The International Cocoa Organisation is celebrating 25 successful years as the main controlling mechanism for this vital crop. Radical changes in the system are afoot and the implications may be vast. ANVER VERSI discussed these and other issues with Mr John Newman, Chief Executive of the Ghana Cocoa Board.
Mr John Newman, chief executive of Ghana Cocoa board, is a slimmer's nightmare. Eat more chocolate," he enthuses, "it's delicious, it's nutritious!" And it's precious to millions of Ghanaians and Ivoriens. Between them, these two countries - with a little help from Nigeria - produce 50% of the world's output of cocoa. The demand for cocoa is rising - Cadbury and Nestle, among other major manufacturers of chocolate and cocoa beverages, have already opened factories in the huge Chinese market.
But Mr Newman is not satisfied. He wants the world to consume more cocoa products, especially chocolate. Some 75% of Ghana's cocoa is of the very highest quality and indispensable in the production of the top range of chocolate. It gives a bar of chocolate that special, magical taste and smoothness that makes it irresistible to babies and grand-parents alike. Chocolate is also a luxury that can be enjoyed by both the rich and the poor.
"There is more to chocolate than taste," says Mr Newman, "it is nutritious. It is good for you. We want more people, especially those who do not have a culture of eating chocolate, to discover its delights."
Among these, ironically, are Africans themselves. Cocoa in most of West Africa is simply a means to an end - a crop to be sold so that other things can be bought.
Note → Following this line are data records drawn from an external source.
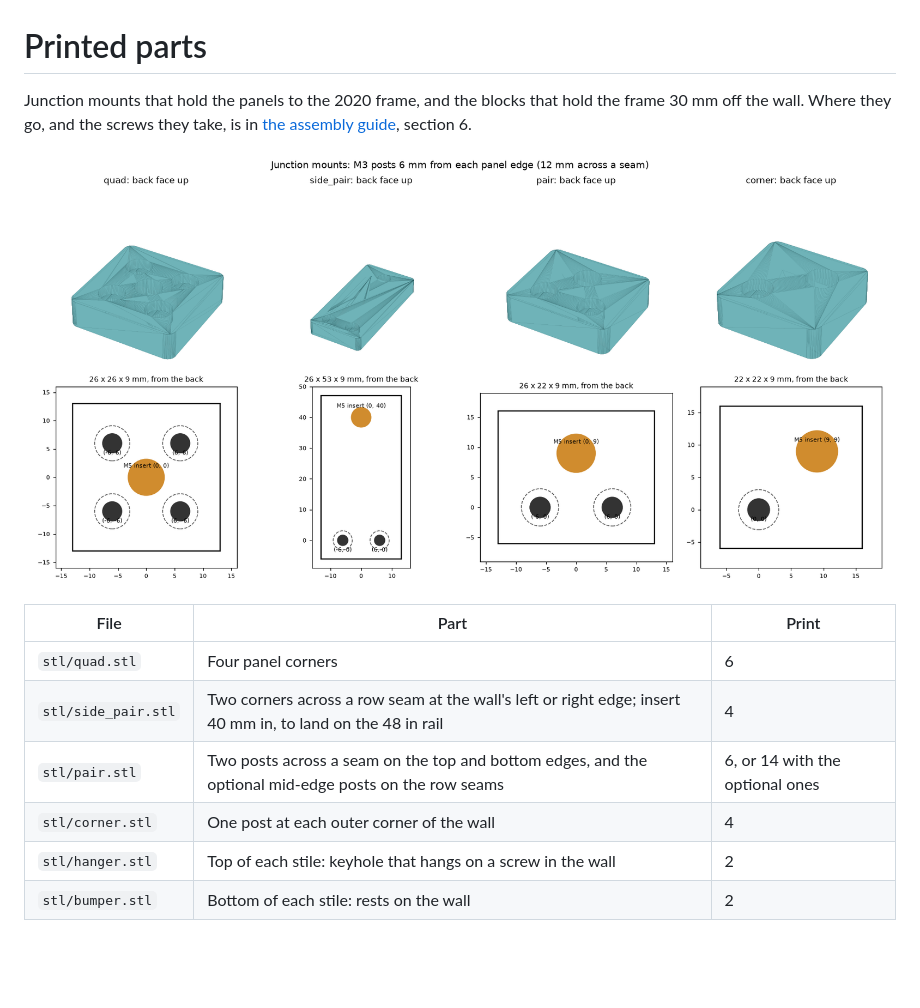
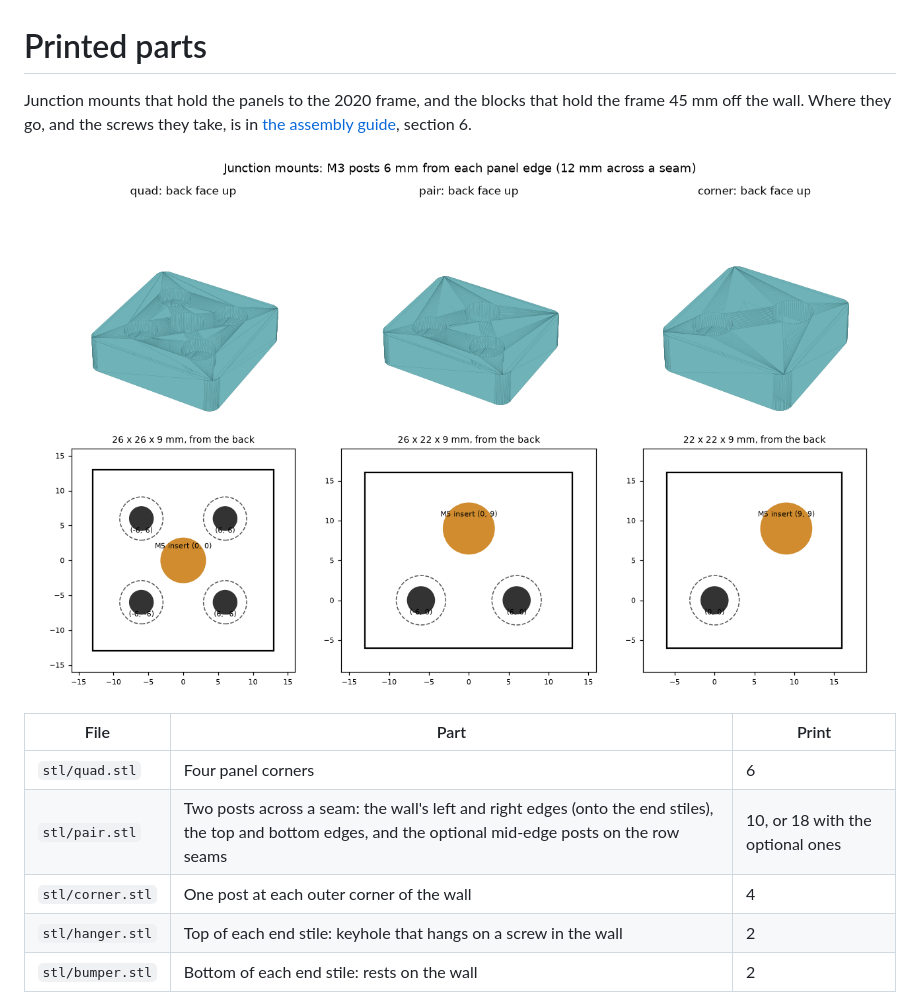
Before and after one commit to cedar-coleman/led-matrix, a Markdown page: hardware/README.md, the part around the change. Drawn GitHub-style; pictures changed too: docs/diagrams/junction-mounts.png; blank space fills up the shorter version.

```diff
--- a/hardware/README.md
+++ b/hardware/README.md
@@ -1,7 +1,7 @@
 # Printed parts
 
 Junction mounts that hold the panels to the 2020 frame, and the blocks that hold the frame
-30 mm off the wall. Where they go, and the screws they take, is in
+45 mm off the wall. Where they go, and the screws they take, is in
 [the assembly guide](../docs/assembly-guide.md), section 6.
 
 ![Junction mounts](../docs/diagrams/junction-mounts.png)
@@ -9,11 +9,10 @@ Junction mounts that hold the panels to the 2020 frame, and the blocks that hold
 | File | Part | Print |
 | --- | --- | --- |
 | `stl/quad.stl` | Four panel corners | 6 |
-| `stl/side_pair.stl` | Two corners across a row seam at the wall's left or right edge; insert 40 mm in, to land on the 48 in rail | 4 |
-| `stl/pair.stl` | Two posts across a seam on the top and bottom edges, and the optional mid-edge posts on the row seams | 6, or 14 with the optional ones |
+| `stl/pair.stl` | Two posts across a seam: the wall's left and right edges (onto the end stiles), the top and bottom edges, and the optional mid-edge posts on the row seams | 10, or 18 with the optional ones |
 | `stl/corner.stl` | One post at each outer corner of the wall | 4 |
-| `stl/hanger.stl` | Top of each stile: keyhole that hangs on a screw in the wall | 2 |
-| `stl/bumper.stl` | Bottom of each stile: rests on the wall | 2 |
+| `stl/hanger.stl` | Top of each end stile: keyhole that hangs on a screw in the wall | 2 |
+| `stl/bumper.stl` | Bottom of each end stile: rests on the wall | 2 |
 
 ![Wall blocks](../docs/diagrams/wall-blocks.png)
 
```
Also changed, not shown: design.md (+3 -2 lines), docs/assembly-guide.md (+72 -58 lines), docs/diagrams/wall-blocks.png, 7 other files.
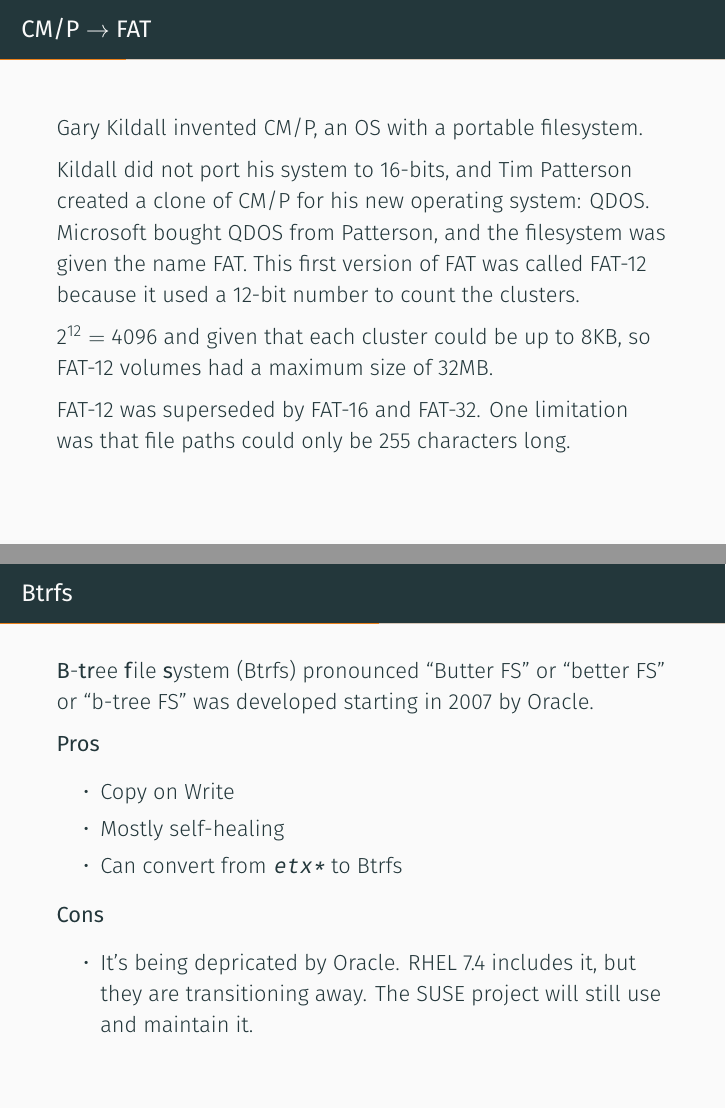
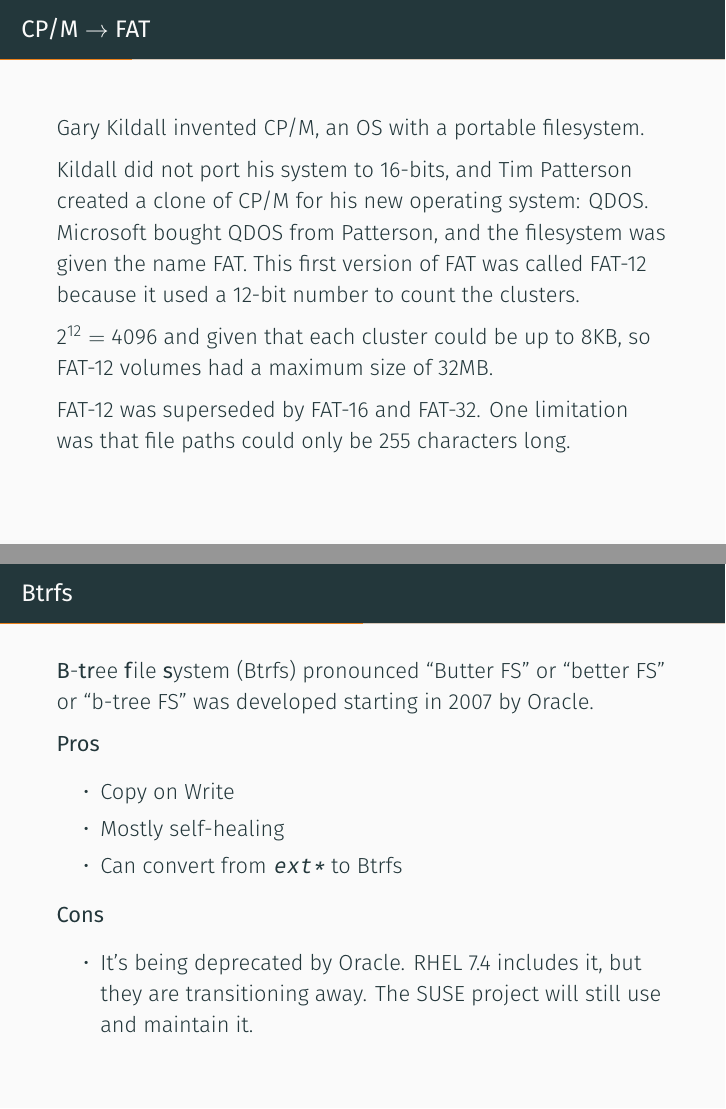
Before and after one commit to sumnerevans/lug-filesystems, LaTeX slides (filesystems.tex): pages 7 and 20 of 35 before the commit and pages 7 and 19 of 34 after it, joined at a grey line. Compiled offline with XeLaTeX.

Commit message:
In presentation edits

```diff
--- a/filesystems.tex
+++ b/filesystems.tex
@@ -76,11 +76,11 @@
     }{\includegraphics[width=0.4\textheight]{./graphics/dectape.jpg}}
 \end{frame}
 
-\begin{frame}{CM/P $\rightarrow$ FAT}
-    Gary Kildall invented CM/P, an OS with a portable filesystem.
+\begin{frame}{CP/M $\rightarrow$ FAT}
+    Gary Kildall invented CP/M, an OS with a portable filesystem.
 
     Kildall did not port his system to 16-bits, and Tim Patterson created a
-    clone of CM/P for his new operating system: QDOS. Microsoft bought QDOS from
+    clone of CP/M for his new operating system: QDOS. Microsoft bought QDOS from
     Patterson, and the filesystem was given the name FAT. This first version of
     FAT was called FAT-12 because it used a 12-bit number to count the clusters.
 
@@ -213,12 +209,12 @@
     \begin{itemize}
         \item Copy on Write
         \item Mostly self-healing
-        \item Can convert from \texttt{etx*} to Btrfs
+        \item Can convert from \texttt{ext*} to Btrfs
     \end{itemize}
 
     \textbf{Cons}
     \begin{itemize}
-        \item It's being depricated by Oracle. RHEL 7.4 includes it, but they
+        \item It's being deprecated by Oracle. RHEL 7.4 includes it, but they
             are transitioning away. The SUSE project will still use and maintain
             it.
     \end{itemize}
```
Also changed, not shown: filesystems.pdf, filesystems.tex (6 more changed lines).
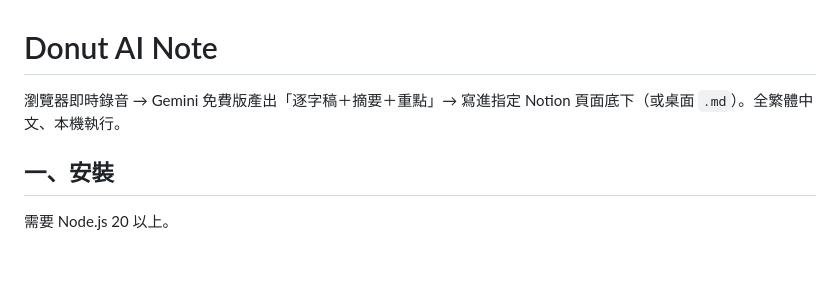
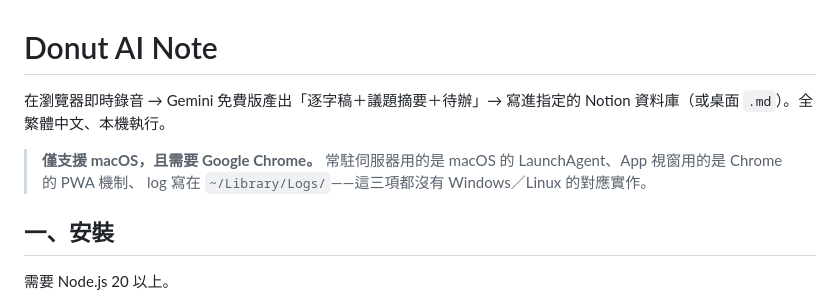
Before and after one commit to uatcathay/donut-ai-note, a Markdown page: README.md, the part around the change. Rendered like a GitHub page; blank space fills up the shorter version.

Commit message:
docs: state the macOS and Chrome requirement up front
Nothing in the README said the tool is macOS-only. The LaunchAgent, the
Chrome PWA shim and ~/Library/Logs all are, and someone on Windows would
only find out partway through setup.

Co-Authored-By: Claude Opus 5 (1M context) <noreply@anthropic.com>

```diff
--- a/README.md
+++ b/README.md
@@ -1,6 +1,10 @@
 # Donut AI Note
 
-瀏覽器即時錄音 → Gemini 免費版產出「逐字稿＋摘要＋重點」→ 寫進指定 Notion 頁面底下（或桌面 `.md`）。全繁體中文、本機執行。
+在瀏覽器即時錄音 → Gemini 免費版產出「逐字稿＋議題摘要＋待辦」→ 寫進指定的 Notion 資料庫（或桌面 `.md`）。全繁體中文、本機執行。
+
+> **僅支援 macOS，且需要 Google Chrome。**
+> 常駐伺服器用的是 macOS 的 LaunchAgent、App 視窗用的是 Chrome 的 PWA 機制、
+> log 寫在 `~/Library/Logs/`——這三項都沒有 Windows／Linux 的對應實作。
 
 ## 一、安裝
 
```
Even in this capacity, it is of prime importance to the economies of the producing countries. "Cocoa is the corner-stone of the life of millions of Ghanaians," Mr Newman says. "There are about 600,000 cocoa farmers in our country. Each farm supports some 15 or so dependents. The cocoa plant is part of mixed farming. There is no turning away from cocoa."
Cocoa contributes some 35%-40% of Ghana's forex earnings, 18% of GDP and employs 45% of the agricultural sector. This season, Ghana expects to produce some 335,000 tonnes; last year the figure was around the 400,000 tonnes mark. "That however, was a fluke," says Mr Newman, "brought about by exceptional weather conditions." He believes that with careful expansion of the sector, Ghana will be able to consistently produce around 400,000 tonnes by the turn of the millennium.
Impressive as Ghana's production...